"People don't realize that my dad played in high school with Red. They were high school teammates and I don't think Red realized that I was the son of someone he played with," said Abdul-Jabbar. in January. My dad said we were good until Red graduated and then forgot about him.

The Holzman Knicks are well represented at the show, with one of Bill Bradley's warm-up shirts and the 1970 championship flag that the team won, which is usually located at Westchester training facilities.

Advertisement

The exhibition is divided into different periods of New York basketball starting in the 1900s and going through the present time. There's Kenny Anderson's high school jersey, as well as Sue Bird and Tina Charles. A shirt signed by Jeremy Lin Knicks, from the height of "Linsanity".

"The history and development of basketball are inextricably linked to the New York”, Says Whitney Donhauser, director and president of the museum. "City / Game captures the excitement and evolution of this essentially urban game and the energy of the diverse New Yorkers who play and love it".

There is also a nod to the culture and outdoor play that made New York famous. There are more than 1,800 outdoor courts in the city.

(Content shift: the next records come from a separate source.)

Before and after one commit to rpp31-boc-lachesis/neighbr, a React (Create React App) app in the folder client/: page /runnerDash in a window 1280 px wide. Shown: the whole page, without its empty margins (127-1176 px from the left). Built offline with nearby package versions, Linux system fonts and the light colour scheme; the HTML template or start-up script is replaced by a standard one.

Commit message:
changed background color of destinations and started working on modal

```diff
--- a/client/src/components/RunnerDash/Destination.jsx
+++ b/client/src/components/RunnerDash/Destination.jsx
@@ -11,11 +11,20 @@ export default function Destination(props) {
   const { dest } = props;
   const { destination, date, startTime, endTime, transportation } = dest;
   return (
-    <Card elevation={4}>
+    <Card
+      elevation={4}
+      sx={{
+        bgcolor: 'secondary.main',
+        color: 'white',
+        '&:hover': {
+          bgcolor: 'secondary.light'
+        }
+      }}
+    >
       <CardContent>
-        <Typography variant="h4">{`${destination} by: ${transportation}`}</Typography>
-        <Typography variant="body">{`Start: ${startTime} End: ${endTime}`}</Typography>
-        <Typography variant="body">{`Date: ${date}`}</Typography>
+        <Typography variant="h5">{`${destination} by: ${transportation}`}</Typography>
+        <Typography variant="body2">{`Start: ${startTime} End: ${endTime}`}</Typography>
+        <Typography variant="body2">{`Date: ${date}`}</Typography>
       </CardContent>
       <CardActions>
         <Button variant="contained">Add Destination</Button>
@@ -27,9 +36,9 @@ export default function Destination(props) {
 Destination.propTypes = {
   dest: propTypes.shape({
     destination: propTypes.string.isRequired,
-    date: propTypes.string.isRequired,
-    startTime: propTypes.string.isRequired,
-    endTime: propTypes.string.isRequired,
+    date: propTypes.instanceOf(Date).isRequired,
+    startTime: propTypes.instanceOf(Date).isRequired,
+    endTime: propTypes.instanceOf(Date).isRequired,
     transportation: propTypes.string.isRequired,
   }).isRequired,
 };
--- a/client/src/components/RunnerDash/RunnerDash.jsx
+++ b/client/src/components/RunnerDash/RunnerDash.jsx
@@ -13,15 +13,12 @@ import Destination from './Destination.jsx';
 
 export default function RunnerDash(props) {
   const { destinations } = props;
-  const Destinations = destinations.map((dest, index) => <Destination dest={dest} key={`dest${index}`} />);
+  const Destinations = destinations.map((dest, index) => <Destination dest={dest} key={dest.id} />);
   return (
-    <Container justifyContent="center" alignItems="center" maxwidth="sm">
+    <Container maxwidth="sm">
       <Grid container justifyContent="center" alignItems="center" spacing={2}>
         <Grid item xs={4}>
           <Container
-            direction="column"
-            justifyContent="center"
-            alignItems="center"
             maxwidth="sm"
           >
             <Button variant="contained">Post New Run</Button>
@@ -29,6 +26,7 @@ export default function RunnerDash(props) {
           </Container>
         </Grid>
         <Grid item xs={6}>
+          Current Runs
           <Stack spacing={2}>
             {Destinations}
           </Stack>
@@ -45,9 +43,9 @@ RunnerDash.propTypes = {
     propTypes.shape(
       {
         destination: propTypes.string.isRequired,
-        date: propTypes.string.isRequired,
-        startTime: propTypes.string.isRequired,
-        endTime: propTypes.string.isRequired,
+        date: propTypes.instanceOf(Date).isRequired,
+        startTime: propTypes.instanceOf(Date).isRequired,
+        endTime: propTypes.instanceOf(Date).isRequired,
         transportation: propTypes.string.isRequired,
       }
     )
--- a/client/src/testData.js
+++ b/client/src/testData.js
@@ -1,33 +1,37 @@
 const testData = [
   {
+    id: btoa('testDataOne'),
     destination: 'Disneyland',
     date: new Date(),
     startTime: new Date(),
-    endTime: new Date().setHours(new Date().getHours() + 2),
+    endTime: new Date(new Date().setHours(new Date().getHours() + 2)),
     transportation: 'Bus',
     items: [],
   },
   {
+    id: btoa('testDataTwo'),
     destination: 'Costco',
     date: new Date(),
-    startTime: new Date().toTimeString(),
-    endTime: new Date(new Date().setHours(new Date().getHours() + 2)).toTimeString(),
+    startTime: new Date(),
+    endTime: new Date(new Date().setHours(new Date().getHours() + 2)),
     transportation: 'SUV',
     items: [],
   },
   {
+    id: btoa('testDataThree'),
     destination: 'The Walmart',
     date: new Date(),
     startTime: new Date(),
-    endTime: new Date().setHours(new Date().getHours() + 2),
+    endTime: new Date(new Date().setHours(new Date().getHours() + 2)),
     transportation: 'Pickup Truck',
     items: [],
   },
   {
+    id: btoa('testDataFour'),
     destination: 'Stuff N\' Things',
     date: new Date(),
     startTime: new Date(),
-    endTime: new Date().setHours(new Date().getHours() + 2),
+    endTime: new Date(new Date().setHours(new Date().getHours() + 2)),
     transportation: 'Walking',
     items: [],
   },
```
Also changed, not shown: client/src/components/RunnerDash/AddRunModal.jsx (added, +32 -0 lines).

There are also items from women's basketball, including a video from Queens College and its legendary coach Lucille Kyvallos. The team played the first women's game at the MSG in 1974 against Immaculada.

The museum held a gala on Tuesday night, when they honored Abdul-Jabbar. From others New York big names in basketball were present, including Bernard King and Felipe Lopez.

King grew up in Brooklyn and starred in the Knicks in the 1980s. He went to college in Tennessee and joked that Lou Carnesecca, Hall of Fame's St. John coach, tried to recruit him, but King said he didn't. Although he got a good Italian dinner with the deal, because, "how can you say no to an Italian meal with the coach?" King remembered.

One of Carnesecca's sweaters is on display, in addition to the NIT and NCAA trophies that CCNY won in 1950. They are the only school to win both tournaments in the same year.

The museum's curator, Lilly Tuttle, said it took about 18 months to set up this exhibition. It runs until January.

“The exhibition is a way to celebrate the long history of basketball in New York and the legacy of talent that comes across the city, "she said.

___

Follow Doug Feinberg on Twitter at http://www.twitter.com/dougfeinberg

___

More AP NBA: https://apnews.com/NBA and https://twitter.com/AP_Sports

Sign up for daily newsletters

Copyright © 2020 The Washington Times, LLC.

Source link

Leave a Reply

Your email address will not be published. Required fields are marked *